On Monday McNeilly made a second impassioned Facebook post, announcing that he was going to hand himself in later that day. “I’ve finally achieved what I set out to do,” he wrote.
“Responding by downplaying a report because there’s lack of seniority, acting like your security system is impenetrable and your aged system is still in excellent condition for sailing, is not an adequate response.”
He described his life on the run. “I have moved between countries, changed location almost every day, stuck to mainly communicating through the deep web and used multiple aliases when I could, but I lack the resources to remain undetected,” he said.
He stressed that he had tried to raise his concerns with his superiors, and had not released information that might be of use to terrorists. “Thanks a lot for your support,” he concluded. “I will see you again one day.”
Responses from his friends on Facebook were divided between those who lauded him as a “hero” and those who ridiculed him for thinking he was in an action movie. “The fact his posts are a bit Jason Bourne doesn't mean it's all bullshit and he’s insane,” said Chloe Mylett.

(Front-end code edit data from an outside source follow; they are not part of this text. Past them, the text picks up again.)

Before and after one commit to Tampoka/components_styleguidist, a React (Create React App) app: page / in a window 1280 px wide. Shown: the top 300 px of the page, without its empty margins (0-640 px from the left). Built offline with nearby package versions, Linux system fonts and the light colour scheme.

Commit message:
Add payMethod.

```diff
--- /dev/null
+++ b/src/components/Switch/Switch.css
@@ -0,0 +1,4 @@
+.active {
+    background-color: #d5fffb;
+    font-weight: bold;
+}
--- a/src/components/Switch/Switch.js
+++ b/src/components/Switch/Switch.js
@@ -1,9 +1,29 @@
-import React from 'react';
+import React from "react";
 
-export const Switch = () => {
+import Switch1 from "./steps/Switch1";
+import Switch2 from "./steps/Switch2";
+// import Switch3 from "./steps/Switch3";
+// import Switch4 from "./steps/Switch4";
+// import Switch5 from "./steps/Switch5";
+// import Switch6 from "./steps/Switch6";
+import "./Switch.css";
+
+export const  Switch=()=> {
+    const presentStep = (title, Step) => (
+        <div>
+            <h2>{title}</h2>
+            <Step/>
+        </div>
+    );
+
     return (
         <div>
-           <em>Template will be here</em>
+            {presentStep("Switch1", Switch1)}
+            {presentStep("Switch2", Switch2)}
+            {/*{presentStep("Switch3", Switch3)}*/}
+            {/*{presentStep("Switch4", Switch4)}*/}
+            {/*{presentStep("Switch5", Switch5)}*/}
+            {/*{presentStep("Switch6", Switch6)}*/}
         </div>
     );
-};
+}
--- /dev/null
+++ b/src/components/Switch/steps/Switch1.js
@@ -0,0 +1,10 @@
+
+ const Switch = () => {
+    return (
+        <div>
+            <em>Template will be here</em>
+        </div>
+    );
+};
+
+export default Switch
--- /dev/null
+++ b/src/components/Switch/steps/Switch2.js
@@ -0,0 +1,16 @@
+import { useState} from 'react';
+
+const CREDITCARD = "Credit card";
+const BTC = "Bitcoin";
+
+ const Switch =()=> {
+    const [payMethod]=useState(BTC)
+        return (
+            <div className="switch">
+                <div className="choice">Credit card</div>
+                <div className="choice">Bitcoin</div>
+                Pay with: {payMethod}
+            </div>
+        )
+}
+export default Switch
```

Another friend, Dryden Corey, said he had known McNeilly since he was 11 years old. “He is one of the kindest, caring people I have ever met, he has always put others before him,” he said. “He is not self-righteous in any shape or form - far from it - and he is not a liar.”
McNeilly has been backed by some submariners and rejected by others. He faced an inevitable backlash in the media, with reports suggesting he was mentally unstable, learning Russian, or had been put up to it.
Most of the evidence, however, indicates a more straightforward explanation: that he was a 25-year old naval recruit who saw something that scared him and decided to do something about it.
As the McNeilly drama was playing out, campaigners were busy tracking the first nuclear weapons convoy to come to Scotland since the SNP landslide in the general election. It was spotted on Monday near Stirling on its way from the bomb factory at Burghfield in Berkshire to the Royal Naval Armaments Depot at Coulport on Loch Long.
Then on Thursday it was seen stopping for lunch at Glencorse barracks near Penicuik near Edinburgh, before going round the city bypass to take the A68 on its return journey south. It was followed by Jane Tallents, an activist from Nukewatch, which monitors convoys.
She argued that McNeilly’s claims of slipshod safety on submarines could apply to nuclear weapons transports. “You only have to loose concentration for a few moments, and the results could be catastrophic,” she said.
The MoD insists that weapons convoys had the strictest safety standards. On McNeilly’s allegations, an MoD spokesman said: “The Royal Navy continues to investigate this issue and ministers will update parliament at the earliest opportunity.”